Wednesday, October 12

The Day of Atonement Farce

Yom Kippur is upon us. For many, it is a time of reflection. The meaning of Yom Kippur is losing its relevance today. Fasting has become a competition or some kind of childish endurance race to see who can last out longer. It has also become the annual bicycle festival as kids flood the streets with their bicycles, many landing up in hospital because of injuries incurred. For many who do reflect on that day, fasting without prayer is meaningless. For the Jewish atheist, it is a frustrating day devoid of any meaning.

Orthodox Judaism, as practiced in Israel, has become the monopoly of the right wing. It is very Eretz Yisrael-conscious and unfortunately does not help towards any form of rapprochement with those in the Arab World who seek peace. The idea of atoning for one's sins,(if one believes in the idea of atonement) means that before one enters the synagogue on Kol Nidrei evening one must ask forgiveness for any wrongs committed against one's neighbour before forgiveness can be requested from God. It is a request for annulment of vows undertaken during the year from the last Yom Kippur to the present.

A question that remains in my mind is whether the forgiveness that one requests is for the wrongs committed towards everybody irrespective of race, color or creed or just those committed against our Jewish fellowmen. I think of the many innocents who suffered under the occupation as well. Who has given this a thought? Who has bothered to ask forgiveness from them?

Apart from that, there does not seem to be any improvement in behavioral patterns of many who purport to be religious and observant once the fast is over. People go back to their normal routines as if nothing was learned from Yom Kippur at all. The arrogance and short temper, so characteristic of many Israelis, remains the same.
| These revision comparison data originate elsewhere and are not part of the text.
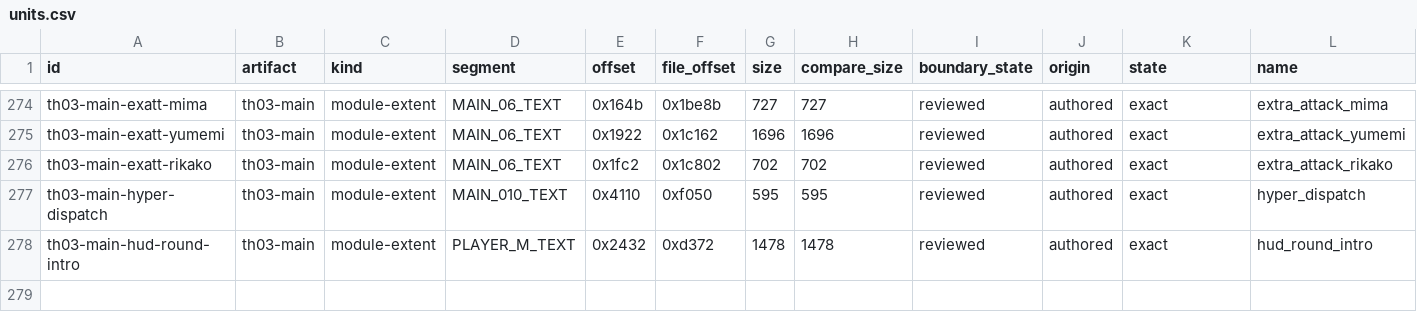
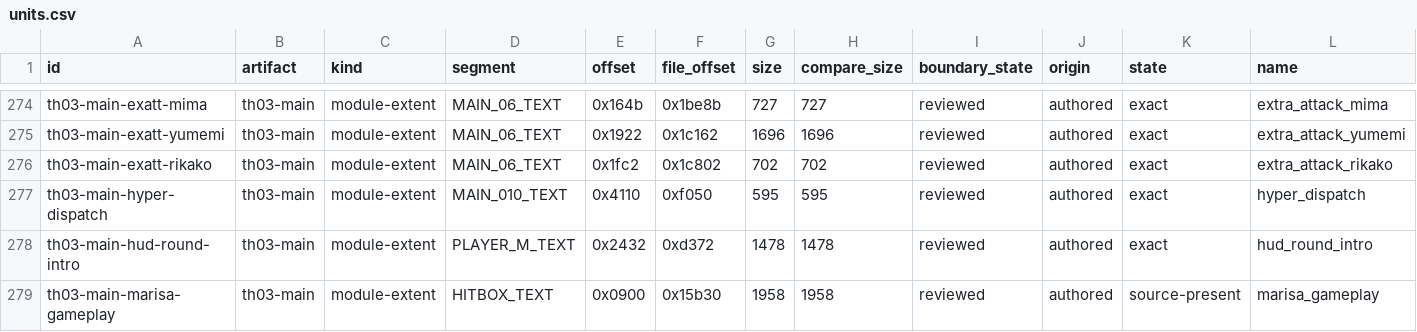
Before and after one commit to N0zoM1z0/th03, a CSV file: config/units.csv, drawn as a sheet; only a part is shown, gaps mark what is left out; rows hold the shown columns only; the diff names each change by its address in the sheet, - before the commit and + after, or states it on an @@ line.

Commit message:
gpt-dots: reconstruct Marisa source candidate and record linked diagnostics
Keep all ten functions source-present pending fresh cold replay and baseline preservation checks. Preserve the historical accepted extent ledger.

Co-authored-by: gensokyo-dev <342580529+gensokyo-dev@users.noreply.github.com>

```diff
--- a/config/units.csv
+++ b/config/units.csv
+row 279: th03-main-marisa-gameplay | th03-main | module-extent | HITBOX_TEXT | 0x0900 | 0x15b30 | 1958 | 1958 | reviewed | authored | source-present | marisa_gameplay
```
Also changed, not shown: 7 other files.
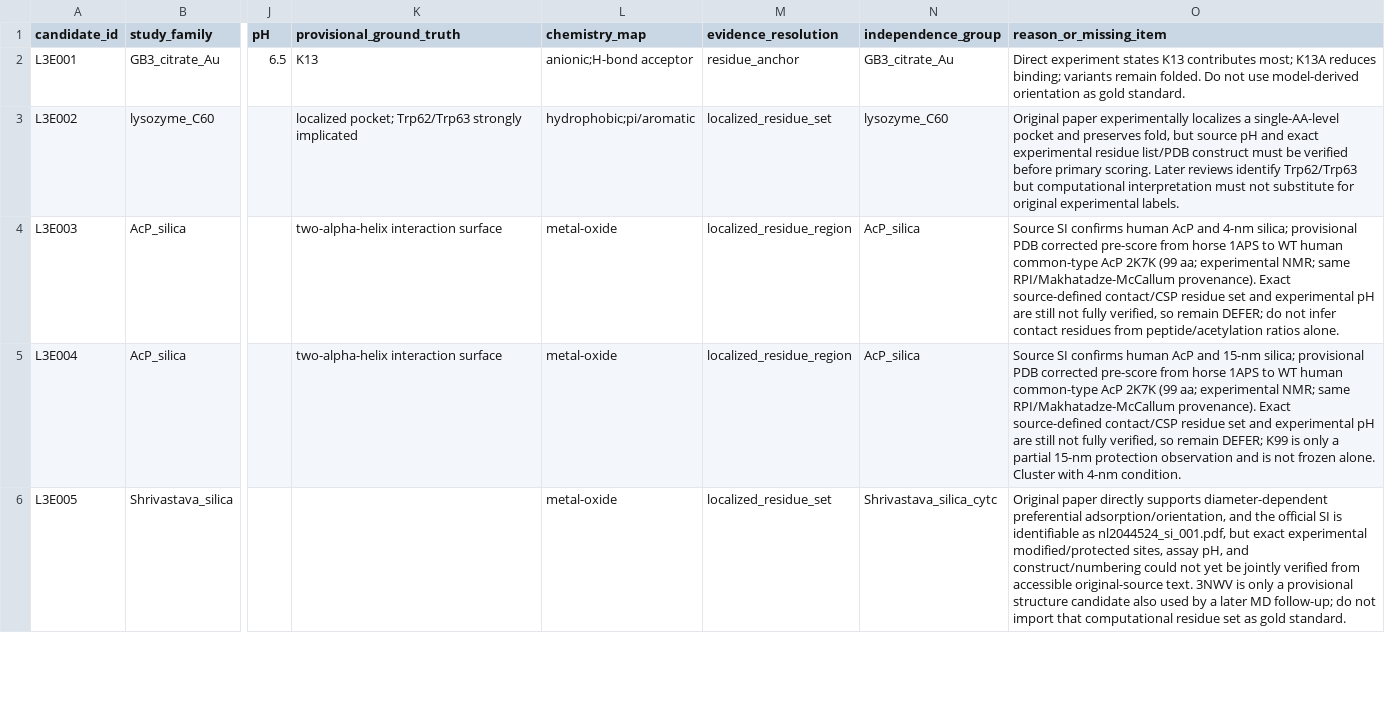
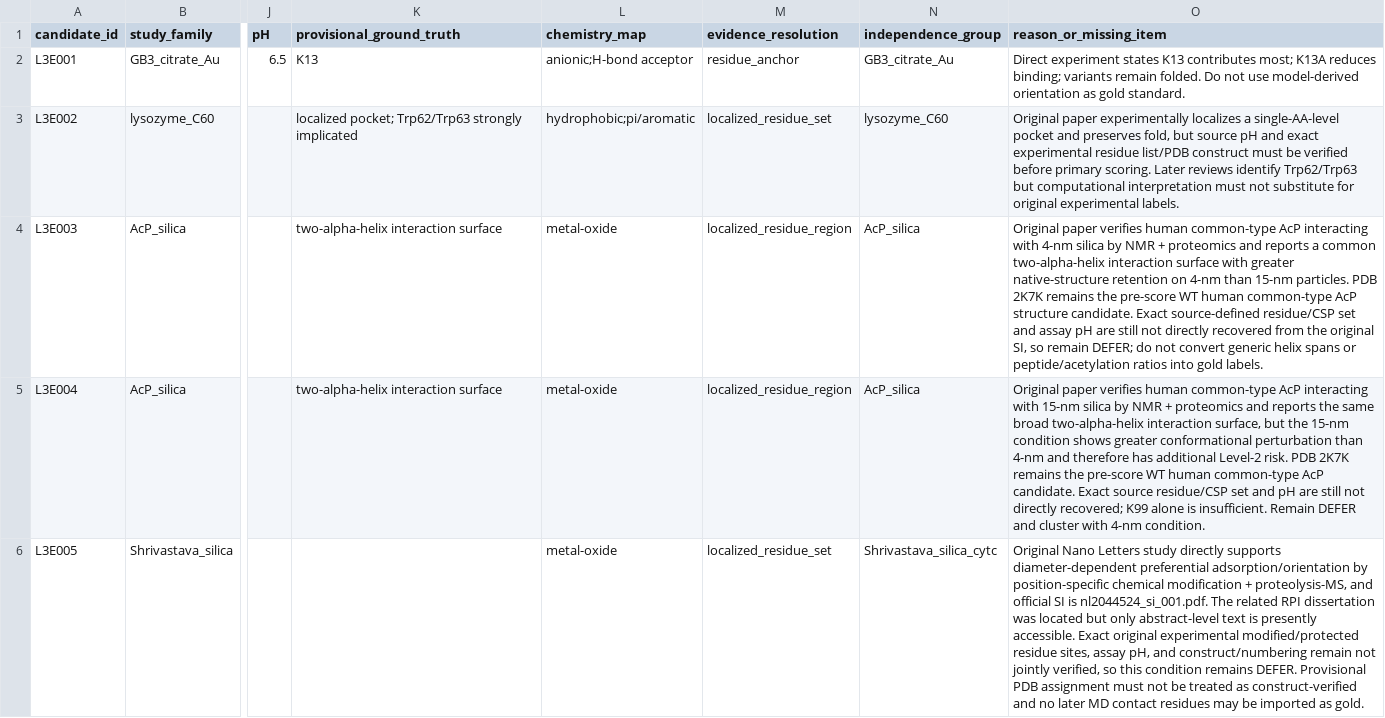
Before and after one commit to zeynepguneryilmaz/InterfaceScout, a CSV file: validation/level3_expansion_2026-10-10/candidate_registry.csv, drawn as a sheet; only a part is shown, gaps mark what is left out; the diff covers the shown part only; the diff names each change by its address in the sheet, - before the commit and + after, or states it on an @@ line.

Commit message:
Record source audit blockers for AcP, Shrivastava silica, and ubiquitin NP candidates

```diff
--- a/validation/level3_expansion_2026-10-10/candidate_registry.csv
+++ b/validation/level3_expansion_2026-10-10/candidate_registry.csv
-O4 (reason_or_missing_item): Source SI confirms human AcP and 4-nm silica; provisional PDB corrected pre-score from horse 1APS to WT human common-type AcP 2K7K (99 aa; experimental NMR; same RPI/Makhatadze-McCallum provenance). Exact source-defined contact/CSP residue set and experimental pH are still not fully verified, so remain DEFER; do not infer contact residues from peptide/acetylation ratios alone.
+O4 (reason_or_missing_item): Original paper verifies human common-type AcP interacting with 4-nm silica by NMR + proteomics and reports a common two-alpha-helix interaction surface with greater native-structure retention on 4-nm than 15-nm particles. PDB 2K7K remains the pre-score WT human common-type AcP structure candidate. Exact source-defined residue/CSP set and assay pH are still not directly recovered from the original SI, so remain DEFER; do not convert generic helix spans or peptide/acetylation ratios into gold labels.
-O5 (reason_or_missing_item): Source SI confirms human AcP and 15-nm silica; provisional PDB corrected pre-score from horse 1APS to WT human common-type AcP 2K7K (99 aa; experimental NMR; same RPI/Makhatadze-McCallum provenance). Exact source-defined contact/CSP residue set and experimental pH are still not fully verified, so remain DEFER; K99 is only a partial 15-nm protection observation and is not frozen alone. Cluster with 4-nm…
+O5 (reason_or_missing_item): Original paper verifies human common-type AcP interacting with 15-nm silica by NMR + proteomics and reports the same broad two-alpha-helix interaction surface, but the 15-nm condition shows greater conformational perturbation than 4-nm and therefore has additional Level-2 risk. PDB 2K7K remains the pre-score WT human common-type AcP candidate. Exact source residue/CSP set and pH are still not directly recovered; K99 alone is insufficient. Remain DEFER and cluster with 4-nm…
-O6 (reason_or_missing_item): Original paper directly supports diameter-dependent preferential adsorption/orientation, and the official SI is identifiable as nl2044524_si_001.pdf, but exact experimental modified/protected sites, assay pH, and construct/numbering could not yet be jointly verified from accessible original-source text. 3NWV is only a provisional structure candidate also used by a later MD follow-up; do not import that computational residue set as gold standard.
+O6 (reason_or_missing_item): Original Nano Letters study directly supports diameter-dependent preferential adsorption/orientation by position-specific chemical modification + proteolysis-MS, and official SI is nl2044524_si_001.pdf. The related RPI dissertation was located but only abstract-level text is presently accessible. Exact original experimental modified/protected residue sites, assay pH, and construct/numbering remain not jointly verified, so this condition remains DEFER. Provisional PDB assignment must not be treated as construct-verified and no later MD contact residues may be imported as gold.
```
Also changed, not shown: 7 edited cells elsewhere in this file.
What is the purpose of this fast? If one does not believe or is non-observant, the "reason" for fasting is to "identify with the people of Israel". This is the cliché often used as an excuse for fasting. When one "identifies with one's people" with what aspect of "one's people" does this entail – arrogance, ill manners, lack of consideration for one's fellowmen, even crime and last but not least, the eternal paper chase?The return to the faith (choser b'tshuva) has become rampant amongst many criminals.

The idea of Yom Kippur, with its outmoded rituals for many, is farcical and become devoid of all meaning. The idea of being a once-a-year-Jew defies all rationality. If one does not observe Yom Kippur in its spirit rather than its act then there is no point observing it at all. Many people fast while watching videos at home and boast that they "made it".

The oppressiveness of religious coercion and self-righteousness reaches its zenith on Yom Kippur. It has become an empty, boring day with very little substance for many people who find religiosity in Israel a hypocritical exercise in endurance. Driving on that day is taboo and in the case of an emergency, the chance of being stoned by "the observant" cannot be ruled out.

Nothing will change for the better at the close of Yom Kippur from a human relationship point of view. This being the case, why bother to fast?


Michael L. S. said...

Shalom Shimon, hope you don't mind but I replied to your Yom Kipur article and linked to it on my blog. Just thought to let you know. Again, I really hope you took no offense at anything I wrote. Have a shavua tov.

zac said...

Subseqently the following article by Gidon Levy of Haaretz was published which is a recommended read.